[Dataset items]
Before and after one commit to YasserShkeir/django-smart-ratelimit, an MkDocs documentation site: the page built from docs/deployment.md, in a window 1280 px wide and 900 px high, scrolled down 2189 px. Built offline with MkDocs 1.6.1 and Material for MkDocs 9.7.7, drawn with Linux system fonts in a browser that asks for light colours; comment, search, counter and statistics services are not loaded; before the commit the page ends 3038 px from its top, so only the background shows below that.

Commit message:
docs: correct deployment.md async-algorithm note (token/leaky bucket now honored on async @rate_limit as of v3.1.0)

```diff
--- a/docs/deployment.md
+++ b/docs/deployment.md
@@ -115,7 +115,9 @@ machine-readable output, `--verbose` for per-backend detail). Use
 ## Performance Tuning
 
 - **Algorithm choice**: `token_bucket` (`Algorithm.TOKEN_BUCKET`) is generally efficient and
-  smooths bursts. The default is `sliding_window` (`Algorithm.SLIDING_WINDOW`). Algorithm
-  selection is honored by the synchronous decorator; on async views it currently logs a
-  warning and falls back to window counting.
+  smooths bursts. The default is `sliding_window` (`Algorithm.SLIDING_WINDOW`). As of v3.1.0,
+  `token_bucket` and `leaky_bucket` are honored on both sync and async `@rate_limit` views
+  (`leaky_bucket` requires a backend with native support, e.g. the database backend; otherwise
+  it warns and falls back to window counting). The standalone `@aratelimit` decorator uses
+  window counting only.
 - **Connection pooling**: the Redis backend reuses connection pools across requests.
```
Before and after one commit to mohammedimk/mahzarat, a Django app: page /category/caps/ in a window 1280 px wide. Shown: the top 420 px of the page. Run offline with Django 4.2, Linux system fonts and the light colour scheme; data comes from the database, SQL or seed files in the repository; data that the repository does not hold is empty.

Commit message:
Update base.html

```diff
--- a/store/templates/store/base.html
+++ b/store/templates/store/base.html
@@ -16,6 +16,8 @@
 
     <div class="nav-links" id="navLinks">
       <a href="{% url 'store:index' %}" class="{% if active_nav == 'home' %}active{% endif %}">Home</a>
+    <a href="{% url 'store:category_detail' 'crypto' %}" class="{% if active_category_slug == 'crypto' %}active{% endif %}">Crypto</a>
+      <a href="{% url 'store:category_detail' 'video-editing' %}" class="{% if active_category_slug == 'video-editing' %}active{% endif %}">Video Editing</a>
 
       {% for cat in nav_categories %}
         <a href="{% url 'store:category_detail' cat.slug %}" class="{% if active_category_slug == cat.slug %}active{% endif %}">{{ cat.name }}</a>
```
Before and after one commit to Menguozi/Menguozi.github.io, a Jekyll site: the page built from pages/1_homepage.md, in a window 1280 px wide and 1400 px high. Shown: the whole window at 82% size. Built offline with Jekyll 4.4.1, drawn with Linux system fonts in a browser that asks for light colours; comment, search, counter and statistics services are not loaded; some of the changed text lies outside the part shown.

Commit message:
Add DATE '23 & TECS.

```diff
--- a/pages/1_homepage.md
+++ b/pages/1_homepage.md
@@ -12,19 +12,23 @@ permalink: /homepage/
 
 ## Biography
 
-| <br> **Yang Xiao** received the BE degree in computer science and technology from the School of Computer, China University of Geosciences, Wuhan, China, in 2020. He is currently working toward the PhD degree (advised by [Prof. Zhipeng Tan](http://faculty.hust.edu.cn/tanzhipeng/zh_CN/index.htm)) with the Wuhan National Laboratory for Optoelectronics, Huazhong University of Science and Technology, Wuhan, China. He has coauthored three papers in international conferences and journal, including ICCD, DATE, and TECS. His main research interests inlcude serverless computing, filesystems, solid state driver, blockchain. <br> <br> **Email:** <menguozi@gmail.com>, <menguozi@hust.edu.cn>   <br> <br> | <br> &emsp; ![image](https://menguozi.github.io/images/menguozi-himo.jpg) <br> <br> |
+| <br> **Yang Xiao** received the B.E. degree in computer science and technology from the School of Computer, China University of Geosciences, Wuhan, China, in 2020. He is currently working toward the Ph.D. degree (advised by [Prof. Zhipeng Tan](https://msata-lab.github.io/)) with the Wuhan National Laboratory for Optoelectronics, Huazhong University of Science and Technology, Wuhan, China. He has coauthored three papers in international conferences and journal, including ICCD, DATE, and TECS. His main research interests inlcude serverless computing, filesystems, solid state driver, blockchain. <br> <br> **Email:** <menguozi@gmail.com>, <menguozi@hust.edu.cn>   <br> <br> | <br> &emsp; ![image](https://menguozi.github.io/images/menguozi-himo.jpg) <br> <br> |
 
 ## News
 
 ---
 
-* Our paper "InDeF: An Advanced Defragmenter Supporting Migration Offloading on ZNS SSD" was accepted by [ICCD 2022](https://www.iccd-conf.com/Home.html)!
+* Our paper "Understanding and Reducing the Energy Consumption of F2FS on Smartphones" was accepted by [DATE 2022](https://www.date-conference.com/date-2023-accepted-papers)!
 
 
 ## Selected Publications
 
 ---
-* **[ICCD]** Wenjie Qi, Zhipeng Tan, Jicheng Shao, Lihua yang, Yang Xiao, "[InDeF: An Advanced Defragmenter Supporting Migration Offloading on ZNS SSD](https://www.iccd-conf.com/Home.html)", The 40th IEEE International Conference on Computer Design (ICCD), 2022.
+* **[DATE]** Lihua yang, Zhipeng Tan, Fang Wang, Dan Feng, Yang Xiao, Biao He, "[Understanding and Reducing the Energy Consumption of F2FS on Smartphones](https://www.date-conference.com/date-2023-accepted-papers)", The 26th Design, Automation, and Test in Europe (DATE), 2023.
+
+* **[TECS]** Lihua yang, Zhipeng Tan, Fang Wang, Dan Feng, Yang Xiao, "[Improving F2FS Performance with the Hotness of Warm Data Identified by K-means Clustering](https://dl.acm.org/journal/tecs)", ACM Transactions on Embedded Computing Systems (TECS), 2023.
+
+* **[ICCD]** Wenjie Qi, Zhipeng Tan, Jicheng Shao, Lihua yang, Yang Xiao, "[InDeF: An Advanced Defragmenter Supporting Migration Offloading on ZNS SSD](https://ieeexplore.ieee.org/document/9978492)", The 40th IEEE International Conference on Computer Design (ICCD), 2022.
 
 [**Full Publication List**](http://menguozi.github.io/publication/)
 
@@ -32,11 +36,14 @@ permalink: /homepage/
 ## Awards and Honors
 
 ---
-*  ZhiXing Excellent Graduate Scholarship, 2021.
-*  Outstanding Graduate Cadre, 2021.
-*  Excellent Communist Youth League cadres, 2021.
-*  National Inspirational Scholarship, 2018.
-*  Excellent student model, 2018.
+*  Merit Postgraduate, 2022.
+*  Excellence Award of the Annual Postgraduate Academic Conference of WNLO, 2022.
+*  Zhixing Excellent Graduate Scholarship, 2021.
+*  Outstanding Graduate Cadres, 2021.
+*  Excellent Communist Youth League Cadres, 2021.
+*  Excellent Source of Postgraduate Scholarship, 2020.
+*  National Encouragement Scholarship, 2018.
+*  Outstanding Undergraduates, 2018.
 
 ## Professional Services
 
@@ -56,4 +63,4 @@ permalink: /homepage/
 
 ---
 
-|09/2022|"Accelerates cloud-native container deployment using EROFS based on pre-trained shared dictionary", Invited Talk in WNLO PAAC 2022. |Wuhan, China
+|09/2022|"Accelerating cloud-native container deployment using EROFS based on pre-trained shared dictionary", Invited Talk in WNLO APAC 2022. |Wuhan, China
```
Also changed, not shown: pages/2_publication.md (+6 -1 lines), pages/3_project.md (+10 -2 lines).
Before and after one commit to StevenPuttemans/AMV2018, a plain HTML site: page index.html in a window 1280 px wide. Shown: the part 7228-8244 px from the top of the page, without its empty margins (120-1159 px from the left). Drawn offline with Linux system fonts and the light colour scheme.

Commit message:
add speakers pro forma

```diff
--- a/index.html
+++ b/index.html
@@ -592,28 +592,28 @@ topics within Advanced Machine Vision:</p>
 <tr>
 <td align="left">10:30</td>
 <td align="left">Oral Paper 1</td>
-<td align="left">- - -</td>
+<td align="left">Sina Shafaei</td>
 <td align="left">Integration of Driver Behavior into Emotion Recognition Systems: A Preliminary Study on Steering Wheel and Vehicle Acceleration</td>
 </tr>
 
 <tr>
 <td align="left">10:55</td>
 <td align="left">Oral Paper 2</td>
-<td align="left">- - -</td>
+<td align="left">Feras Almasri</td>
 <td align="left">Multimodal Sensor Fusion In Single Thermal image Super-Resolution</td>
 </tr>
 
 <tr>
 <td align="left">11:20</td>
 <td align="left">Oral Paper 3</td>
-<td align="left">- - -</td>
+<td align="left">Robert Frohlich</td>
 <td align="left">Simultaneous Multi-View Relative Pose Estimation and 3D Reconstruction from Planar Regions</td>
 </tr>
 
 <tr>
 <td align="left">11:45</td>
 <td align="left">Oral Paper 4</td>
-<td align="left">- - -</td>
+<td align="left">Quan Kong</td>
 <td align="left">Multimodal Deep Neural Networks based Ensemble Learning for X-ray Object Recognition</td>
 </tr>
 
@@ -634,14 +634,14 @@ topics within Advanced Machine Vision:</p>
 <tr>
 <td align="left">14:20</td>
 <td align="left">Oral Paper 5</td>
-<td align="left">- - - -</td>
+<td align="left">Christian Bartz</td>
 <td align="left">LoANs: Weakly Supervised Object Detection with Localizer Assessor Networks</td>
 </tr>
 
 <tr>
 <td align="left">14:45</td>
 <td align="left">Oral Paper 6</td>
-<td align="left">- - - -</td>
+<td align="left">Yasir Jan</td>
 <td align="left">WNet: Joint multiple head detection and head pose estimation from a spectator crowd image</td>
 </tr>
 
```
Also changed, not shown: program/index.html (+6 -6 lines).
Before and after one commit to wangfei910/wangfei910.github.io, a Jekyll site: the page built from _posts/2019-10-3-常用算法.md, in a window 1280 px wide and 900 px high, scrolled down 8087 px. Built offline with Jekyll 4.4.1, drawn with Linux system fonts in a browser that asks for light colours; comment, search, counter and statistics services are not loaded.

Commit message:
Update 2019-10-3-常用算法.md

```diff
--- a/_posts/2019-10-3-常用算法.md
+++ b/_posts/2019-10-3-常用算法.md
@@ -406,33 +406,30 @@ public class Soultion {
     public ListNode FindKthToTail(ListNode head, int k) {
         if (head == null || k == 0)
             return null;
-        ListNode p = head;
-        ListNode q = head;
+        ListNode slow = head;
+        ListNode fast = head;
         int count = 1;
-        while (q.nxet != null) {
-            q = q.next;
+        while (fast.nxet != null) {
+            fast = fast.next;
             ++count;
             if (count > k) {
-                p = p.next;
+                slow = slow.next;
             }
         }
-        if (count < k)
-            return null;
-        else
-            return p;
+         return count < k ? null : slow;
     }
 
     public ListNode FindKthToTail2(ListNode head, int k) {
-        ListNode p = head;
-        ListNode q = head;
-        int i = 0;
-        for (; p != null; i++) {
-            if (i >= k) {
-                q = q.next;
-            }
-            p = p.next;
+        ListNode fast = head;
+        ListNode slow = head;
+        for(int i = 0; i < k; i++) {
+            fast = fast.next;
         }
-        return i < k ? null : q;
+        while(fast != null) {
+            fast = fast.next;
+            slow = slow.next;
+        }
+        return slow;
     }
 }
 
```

- _YOUR TASK_
Please copy every line in the entries where "Scholarship" appears.

- _COMPLETED EXERCISE_
-*  ZhiXing Excellent Graduate Scholarship, 2021.
-*  National Inspirational Scholarship, 2018.
+*  Zhixing Excellent Graduate Scholarship, 2021.
+*  Excellent Source of Postgraduate Scholarship, 2020.
+*  National Encouragement Scholarship, 2018.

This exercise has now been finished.